(Stored data)
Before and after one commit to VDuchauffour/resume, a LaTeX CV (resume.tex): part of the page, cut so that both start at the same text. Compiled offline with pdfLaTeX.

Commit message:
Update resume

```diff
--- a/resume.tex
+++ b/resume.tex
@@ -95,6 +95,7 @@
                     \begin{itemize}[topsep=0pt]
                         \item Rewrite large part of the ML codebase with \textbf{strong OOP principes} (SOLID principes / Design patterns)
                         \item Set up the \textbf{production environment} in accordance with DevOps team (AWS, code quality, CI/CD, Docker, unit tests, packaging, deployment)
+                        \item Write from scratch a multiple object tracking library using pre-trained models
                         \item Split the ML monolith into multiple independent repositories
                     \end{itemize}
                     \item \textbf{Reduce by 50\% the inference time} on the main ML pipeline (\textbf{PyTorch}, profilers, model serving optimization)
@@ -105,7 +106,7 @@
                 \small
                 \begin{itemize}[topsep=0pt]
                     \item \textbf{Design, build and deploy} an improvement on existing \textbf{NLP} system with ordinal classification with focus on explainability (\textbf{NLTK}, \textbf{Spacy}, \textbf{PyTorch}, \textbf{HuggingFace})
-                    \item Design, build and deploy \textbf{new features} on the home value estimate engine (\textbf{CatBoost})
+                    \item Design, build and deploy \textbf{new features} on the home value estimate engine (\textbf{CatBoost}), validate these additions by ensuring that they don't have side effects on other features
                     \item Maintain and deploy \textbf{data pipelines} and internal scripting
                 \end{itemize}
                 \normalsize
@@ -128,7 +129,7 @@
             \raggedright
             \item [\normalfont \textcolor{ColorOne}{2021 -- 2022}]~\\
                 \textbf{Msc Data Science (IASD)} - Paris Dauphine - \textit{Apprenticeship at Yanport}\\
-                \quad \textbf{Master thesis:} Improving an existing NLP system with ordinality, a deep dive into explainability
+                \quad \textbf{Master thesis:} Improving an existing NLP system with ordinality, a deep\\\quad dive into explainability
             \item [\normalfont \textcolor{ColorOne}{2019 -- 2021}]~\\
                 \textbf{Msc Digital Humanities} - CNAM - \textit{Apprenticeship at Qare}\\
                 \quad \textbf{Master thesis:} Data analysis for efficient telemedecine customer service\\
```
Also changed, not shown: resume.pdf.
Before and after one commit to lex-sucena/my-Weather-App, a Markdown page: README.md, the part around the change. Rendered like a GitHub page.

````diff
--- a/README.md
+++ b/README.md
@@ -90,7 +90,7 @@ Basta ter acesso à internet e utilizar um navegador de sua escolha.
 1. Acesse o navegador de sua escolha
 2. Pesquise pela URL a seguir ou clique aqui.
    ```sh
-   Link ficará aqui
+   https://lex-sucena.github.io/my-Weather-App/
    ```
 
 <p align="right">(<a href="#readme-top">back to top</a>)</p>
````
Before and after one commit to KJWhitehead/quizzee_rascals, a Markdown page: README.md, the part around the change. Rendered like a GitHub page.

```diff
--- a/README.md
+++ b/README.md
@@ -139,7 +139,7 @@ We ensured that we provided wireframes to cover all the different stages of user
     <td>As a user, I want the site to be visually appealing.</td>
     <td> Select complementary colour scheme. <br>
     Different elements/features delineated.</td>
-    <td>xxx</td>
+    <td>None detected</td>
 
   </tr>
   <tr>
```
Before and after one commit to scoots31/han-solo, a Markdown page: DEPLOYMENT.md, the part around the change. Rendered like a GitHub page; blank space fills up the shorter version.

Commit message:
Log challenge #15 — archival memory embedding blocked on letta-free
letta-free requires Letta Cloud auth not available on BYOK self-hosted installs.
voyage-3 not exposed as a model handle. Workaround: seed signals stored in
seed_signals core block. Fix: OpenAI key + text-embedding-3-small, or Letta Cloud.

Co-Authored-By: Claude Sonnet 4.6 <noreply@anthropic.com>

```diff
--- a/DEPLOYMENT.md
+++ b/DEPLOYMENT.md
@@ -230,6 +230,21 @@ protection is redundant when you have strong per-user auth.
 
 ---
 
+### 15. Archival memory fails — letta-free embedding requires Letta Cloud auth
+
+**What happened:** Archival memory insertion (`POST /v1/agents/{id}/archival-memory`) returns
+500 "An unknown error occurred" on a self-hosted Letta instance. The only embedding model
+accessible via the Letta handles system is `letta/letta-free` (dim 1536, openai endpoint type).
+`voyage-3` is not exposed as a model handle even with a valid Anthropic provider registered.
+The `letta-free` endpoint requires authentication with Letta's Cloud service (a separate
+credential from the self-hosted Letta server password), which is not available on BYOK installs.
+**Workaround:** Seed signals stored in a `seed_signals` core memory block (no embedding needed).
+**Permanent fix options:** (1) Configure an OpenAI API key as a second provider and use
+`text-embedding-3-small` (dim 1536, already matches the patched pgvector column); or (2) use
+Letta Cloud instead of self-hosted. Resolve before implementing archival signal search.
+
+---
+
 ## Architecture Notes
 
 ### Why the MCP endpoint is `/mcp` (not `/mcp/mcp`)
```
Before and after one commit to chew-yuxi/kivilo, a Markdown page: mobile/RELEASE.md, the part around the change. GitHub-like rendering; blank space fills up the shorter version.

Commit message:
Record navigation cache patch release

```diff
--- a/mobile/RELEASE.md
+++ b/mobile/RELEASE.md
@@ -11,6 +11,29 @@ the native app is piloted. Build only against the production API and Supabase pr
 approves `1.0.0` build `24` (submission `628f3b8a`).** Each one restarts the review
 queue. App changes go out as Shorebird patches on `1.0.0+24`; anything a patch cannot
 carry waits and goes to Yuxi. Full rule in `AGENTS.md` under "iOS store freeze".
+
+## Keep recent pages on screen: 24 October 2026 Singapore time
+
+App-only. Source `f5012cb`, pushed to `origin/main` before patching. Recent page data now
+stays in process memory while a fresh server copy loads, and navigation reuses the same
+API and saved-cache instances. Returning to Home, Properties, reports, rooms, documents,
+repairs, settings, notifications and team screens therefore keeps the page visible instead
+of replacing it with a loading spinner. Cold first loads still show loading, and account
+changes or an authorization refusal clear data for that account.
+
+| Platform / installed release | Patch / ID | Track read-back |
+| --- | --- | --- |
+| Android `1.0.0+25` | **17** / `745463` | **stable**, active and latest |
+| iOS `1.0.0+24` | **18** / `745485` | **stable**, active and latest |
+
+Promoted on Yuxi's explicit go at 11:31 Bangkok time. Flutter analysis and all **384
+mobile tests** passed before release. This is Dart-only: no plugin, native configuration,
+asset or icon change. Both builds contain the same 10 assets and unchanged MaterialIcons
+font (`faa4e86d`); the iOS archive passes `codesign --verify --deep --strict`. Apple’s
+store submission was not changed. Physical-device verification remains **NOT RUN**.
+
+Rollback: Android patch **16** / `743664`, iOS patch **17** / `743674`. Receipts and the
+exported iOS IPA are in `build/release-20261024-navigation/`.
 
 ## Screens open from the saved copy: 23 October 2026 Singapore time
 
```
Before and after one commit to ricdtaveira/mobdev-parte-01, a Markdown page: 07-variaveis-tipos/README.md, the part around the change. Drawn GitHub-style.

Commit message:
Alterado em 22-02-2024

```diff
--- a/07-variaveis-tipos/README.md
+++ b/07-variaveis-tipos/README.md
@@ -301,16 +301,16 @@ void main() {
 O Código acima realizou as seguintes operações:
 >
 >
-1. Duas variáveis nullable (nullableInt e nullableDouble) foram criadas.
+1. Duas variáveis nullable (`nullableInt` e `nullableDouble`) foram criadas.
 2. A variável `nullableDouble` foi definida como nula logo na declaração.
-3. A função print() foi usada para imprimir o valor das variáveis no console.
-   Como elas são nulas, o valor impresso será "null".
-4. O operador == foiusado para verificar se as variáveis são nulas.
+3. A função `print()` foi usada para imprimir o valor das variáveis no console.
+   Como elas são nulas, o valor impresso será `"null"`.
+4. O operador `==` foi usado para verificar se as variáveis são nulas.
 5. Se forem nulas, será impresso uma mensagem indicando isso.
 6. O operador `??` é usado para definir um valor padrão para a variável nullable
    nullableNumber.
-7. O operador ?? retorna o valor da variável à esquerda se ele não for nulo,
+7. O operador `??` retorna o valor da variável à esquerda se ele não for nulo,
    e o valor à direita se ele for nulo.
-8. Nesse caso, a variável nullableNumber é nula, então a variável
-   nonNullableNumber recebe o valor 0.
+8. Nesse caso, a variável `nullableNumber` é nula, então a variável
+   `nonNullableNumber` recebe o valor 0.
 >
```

[WORK TASK] Once you have read through the entries, say how many of their lines include the string "resume" and give nothing but that number.

[RESPONSE BOX] 5